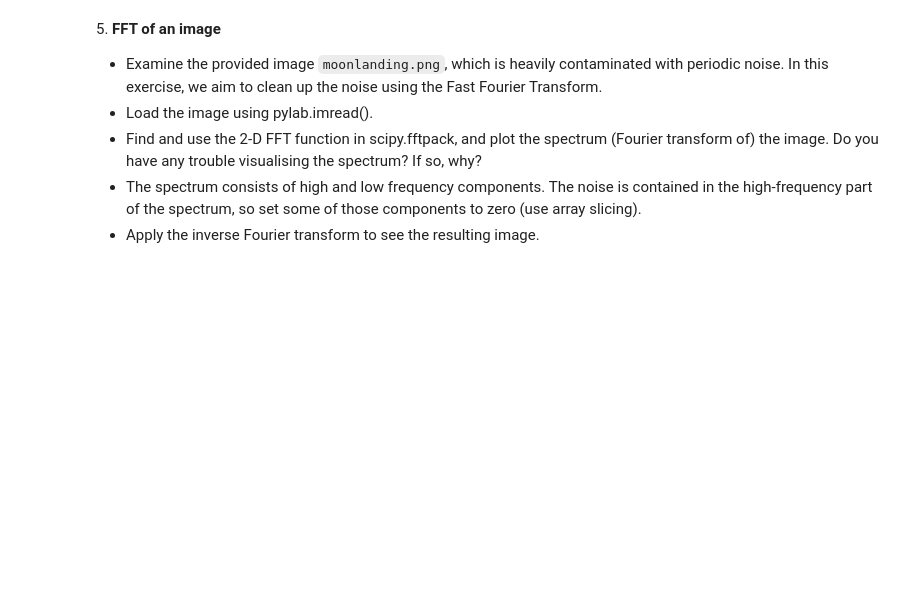
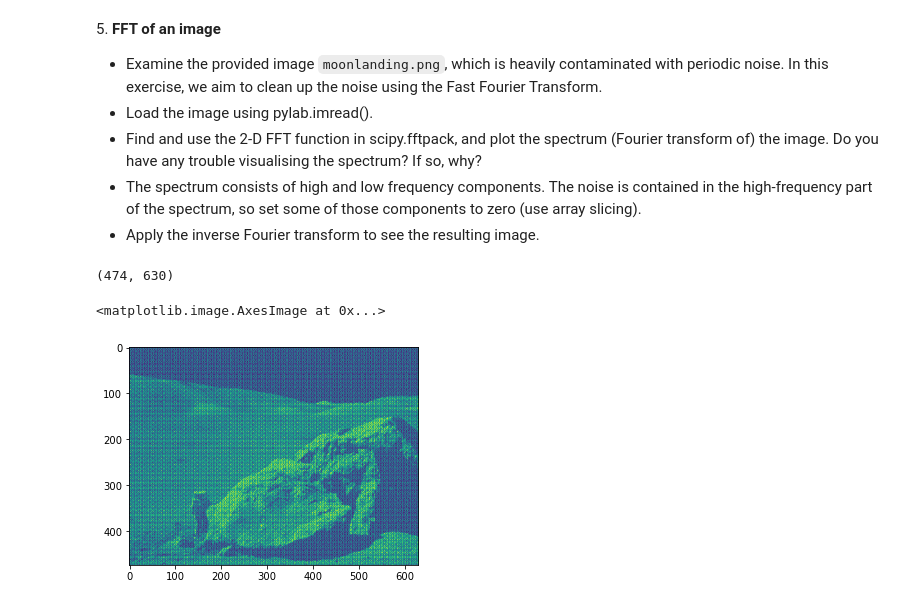
Before and after one commit to JelinR/LaboratoryOfComputationalPhysics_Y5, a Jupyter notebook: 09ex_Algorithms.ipynb, the cells around one changed output. Saved outputs shown, nothing was run; the diff lists cells and outputs as text; code cells hidden in the pictures; blank space fills up the shorter version.

```diff
--- a/09ex_Algorithms.ipynb
+++ b/09ex_Algorithms.ipynb
@@ -177,0 +211,8 @@ Performe a periodicity analysis on the lynxs-hares population
+# %%
+img = plt.imread('moonlanding.png')
+print(np.shape(img))
+plt.imshow(img)
+# %% [output]
+(474, 630)
+<matplotlib.image.AxesImage at 0x...>
+[figure, added]
```
Also changed, not shown: parts of 19 cells of this notebook, 16 other files.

----------------

Output each entry exactly. Skip the pictures.

Before and after one commit to JelinR/LaboratoryOfComputationalPhysics_Y5, a Jupyter notebook: 09ex_Algorithms.ipynb, the cells around one changed output. Saved outputs shown, nothing was run; the diff lists cells and outputs as text; code cells hidden in the pictures; blank space fills up the shorter version.

```diff
--- a/09ex_Algorithms.ipynb
+++ b/09ex_Algorithms.ipynb
@@ -177,0 +211,8 @@ Performe a periodicity analysis on the lynxs-hares population
+# %%
+img = plt.imread('moonlanding.png')
+print(np.shape(img))
+plt.imshow(img)
+# %% [output]
+(474, 630)
+<matplotlib.image.AxesImage at 0x...>
+[figure, added]
```
Also changed, not shown: parts of 19 cells of this notebook, 16 other files.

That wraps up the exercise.